■ ABOUT THIS TASK
Say nothing but the number of lines below in which the string "Pressable" appears.

■ EXERCISE INPUT
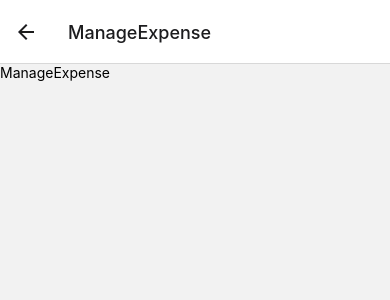
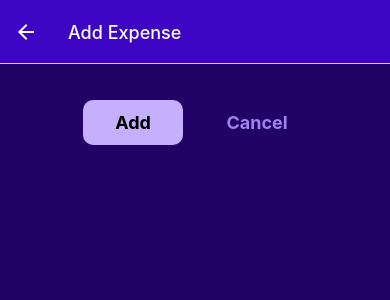
Before and after one commit to DmytroKhrishu/ExpenseTrackerApp, a React Native app: screen /ManageExpense in a window 390 px wide. Shown: the top 300 px of the page. Built offline with nearby package versions, Linux system fonts and the light colour scheme.

Commit message:
added a custom Button component, added to ManageExpense screen

```diff
--- a/App.js
+++ b/App.js
@@ -7,6 +7,8 @@
 import RecentExpenses from './screens/RecentExpenses';
 import { GlobalStyles } from './constants/styles';
 import { Ionicons } from '@expo/vector-icons';
+import { Button } from 'react-native';
+import IconButton from './components/UI/IconButton';
 
 const Stack = createNativeStackNavigator();
 const BottomTabs = createBottomTabNavigator();
@@ -14,7 +16,7 @@
 function ExpensesOverview() {
   return (
     <BottomTabs.Navigator
-      screenOptions={{
+      screenOptions={({ navigation }) => ({
         headerStyle: { backgroundColor: GlobalStyles.colors.primary500 },
         headerTintColor: 'white',
         tabBarStyle: {
@@ -24,7 +26,19 @@
         },
         tabBarLabelStyle: { fontSize: 12 },
         tabBarActiveTintColor: GlobalStyles.colors.accent500,
-      }}
+        headerRight: ({ tintColor }) => {
+          return (
+            <IconButton
+              icon={'add'}
+              size={26}
+              color={tintColor}
+              onPress={() => {
+                navigation.navigate('ManageExpense');
+              }}
+            />
+          );
+        },
+      })}
     >
       <BottomTabs.Screen
         name="AllExpenses"
@@ -55,7 +69,12 @@
     <>
       <StatusBar style="light" />
       <NavigationContainer>
-        <Stack.Navigator>
+        <Stack.Navigator
+          screenOptions={{
+            headerStyle: { backgroundColor: GlobalStyles.colors.primary500 },
+            headerTintColor: 'white',
+          }}
+        >
           <Stack.Screen
             name="ExpensesOverview"
             component={ExpensesOverview}
@@ -63,7 +82,13 @@
               headerShown: false,
             }}
           />
-          <Stack.Screen name="ManageExpense" component={ManageExpense} />
+          <Stack.Screen
+            name="ManageExpense"
+            component={ManageExpense}
+            options={{
+              presentation: 'modal',
+            }}
+          />
         </Stack.Navigator>
       </NavigationContainer>
     </>
--- a/components/ExpensesOutput/ExpenseItem.js
+++ b/components/ExpensesOutput/ExpenseItem.js
@@ -3,31 +3,43 @@
 import { useNavigation } from '@react-navigation/native';
 import { getFormattedDate } from '../../util/date';
 
-export default function ExpenseItem({ amount, date, description }) {
+export default function ExpenseItem({ id, amount, date, description }) {
   const navigation = useNavigation();
 
-  function manageExpense() {
-    navigation.navigate('ManageExpense');
+  function expensePressHandler() {
+    navigation.navigate('ManageExpense', {
+      expenseId: id,
+    });
   }
 
   return (
-    <Pressable style={styles.itemContainer} onPress={manageExpense}>
+    <View style={styles.rootContainer}>
+      <Pressable
+        style={styles.itemContainer}
+        onPress={expensePressHandler}
+        android_ripple={{ color: GlobalStyles.colors.primary100 }}
+      >
         <View style={styles.infoContainer}>
           <Text style={styles.descriptionText}>{description}</Text>
           <Text style={styles.itemText}>{getFormattedDate(date)}</Text>
         </View>
         <Text style={styles.amountText}>${amount.toFixed(2)}</Text>
       </Pressable>
+    </View>
   );
 }
 
 const styles = StyleSheet.create({
+  rootContainer: {
+    borderRadius: 18,
+    overflow: 'hidden',
+    marginVertical: 8,
+    marginHorizontal: 16,
+  },
   itemContainer: {
     flex: 1,
-    marginVertical: 8,
-    marginHorizontal: 16,
+    borderRadius: 18,
     padding: 16,
-    borderRadius: 18,
     backgroundColor: GlobalStyles.colors.primary400,
     elevation: 8,
     flexDirection: 'row',
--- a/components/ExpensesOutput/ExpensesList.js
+++ b/components/ExpensesOutput/ExpensesList.js
@@ -4,6 +4,7 @@
 function renderExpenseItem(itemData) {
   return (
     <ExpenseItem
+      id={itemData.item.id}
       amount={itemData.item.amount}
       date={itemData.item.date}
       description={itemData.item.description}
--- a/components/ExpensesOutput/ExpensesSummary.js
+++ b/components/ExpensesOutput/ExpensesSummary.js
@@ -32,5 +32,6 @@
   sumText: {
     fontWeight: 'bold',
     fontSize: 16,
+    padding: 6,
   }
 });
--- /dev/null
+++ b/components/UI/Button.js
@@ -0,0 +1,48 @@
+import { Pressable, StyleSheet, Text, View } from 'react-native';
+import { GlobalStyles } from '../../constants/styles';
+
+export default function Button({ text, onPress, mode }) {
+  return (
+    <View style={styles.container}>
+      <Pressable
+        onPress={onPress}
+        android_ripple={{ color: GlobalStyles.colors.primary400 }}
+        style={[styles.buttonContainer, mode === 'flat' && styles.flat]}
+      >
+        <View>
+          <Text style={[styles.buttonText, mode === 'flat' && styles.flatText]}>
+            {text}
+          </Text>
+        </View>
+      </Pressable>
+    </View>
+  );
+}
+
+const styles = StyleSheet.create({
+  container: {
+    margin: 12,
+    borderRadius: 10,
+    overflow: 'hidden',
+    minWidth: 100,
+  },
+  buttonContainer: {
+    padding: 12,
+    borderRadius: 6,
+    backgroundColor: GlobalStyles.colors.primary100,
+    elevation: 6,
+  },
+  buttonText: {
+    fontWeight: 'bold',
+    fontSize: 18,
+    color: 'black',
+    textAlign: 'center',
+  },
+  flat: {
+    backgroundColor: 'transparent',
+    elevation: 0
+  },
+  flatText: {
+    color: GlobalStyles.colors.primary200,
+  },
+});
--- /dev/null
+++ b/components/UI/IconButton.js
@@ -0,0 +1,27 @@
+import { Pressable, StyleSheet, View } from 'react-native';
+import { Ionicons } from '@expo/vector-icons';
+
+export default function IconButton({ icon, size, color, onPress }) {
+  return (
+    <Pressable
+      onPress={onPress}
+      style={({ pressed }) => pressed && styles.pressed}
+    >
+      <View style={styles.buttonContainer}>
+        <Ionicons name={icon} size={size} color={color} />
+      </View>
+    </Pressable>
+  );
+}
+
+const styles = StyleSheet.create({
+  buttonContainer: {
+    borderRadius: 24,
+    padding: 6,
+    marginHorizontal: 8,
+    marginVertical: 2,
+  },
+  pressed: {
+    opacity: 0.75,
+  },
+});
--- a/screens/ManageExpense.js
+++ b/screens/ManageExpense.js
@@ -1,5 +1,61 @@
-import { Text } from "react-native";
+import { useEffect } from 'react';
+import { StyleSheet, Text, View } from 'react-native';
+import IconButton from '../components/UI/IconButton';
+import { GlobalStyles } from '../constants/styles';
+import Button from '../components/UI/Button';
 
-export default function ManageExpense() {
-  return <Text>ManageExpense</Text>
+export default function ManageExpense({ route, navigation }) {
+  const editedExpenseId = route.params?.expenseId;
+  const isEditing = !!editedExpenseId;
+
+  useEffect(() => {
+    navigation.setOptions({
+      title: isEditing ? 'Edit Expense' : 'Add Expense',
+    });
+  }, [navigation, isEditing]);
+
+  function deleteExpenseHandler() {}
+
+  function confirmHandler() {}
+
+  function cancelHandler() {}
+
+  return (
+    <View style={styles.container}>
+      <View style={styles.buttonContainer}>
+        <Button text={isEditing ? 'Update' : 'Add'} onPress={confirmHandler} />
+        <Button mode={'flat'} text={'Cancel'} onPress={cancelHandler} />
+      </View>
+      {isEditing && (
+        <View style={styles.deleteContainer}>
+          <IconButton
+            icon={'trash'}
+            color={GlobalStyles.colors.error500}
+            size={36}
+            onPress={deleteExpenseHandler}
+          />
+        </View>
+      )}
+    </View>
+  );
 }
+
+const styles = StyleSheet.create({
+  container: {
+    flex: 1,
+    padding: 24,
+    backgroundColor: GlobalStyles.colors.primary800,
+  },
+  deleteContainer: {
+    marginTop: 16,
+    paddingTop: 8,
+    borderTopWidth: 2,
+    borderTopColor: GlobalStyles.colors.primary200,
+    alignItems: 'center',
+  },
+  buttonContainer: {
+    flexDirection: 'row',
+    justifyContent: 'center',
+    alignItems: 'center',
+  },
+});
```
Lines whose indentation alone changed are shown as unchanged.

■ ANSWER FOR THE TASK
9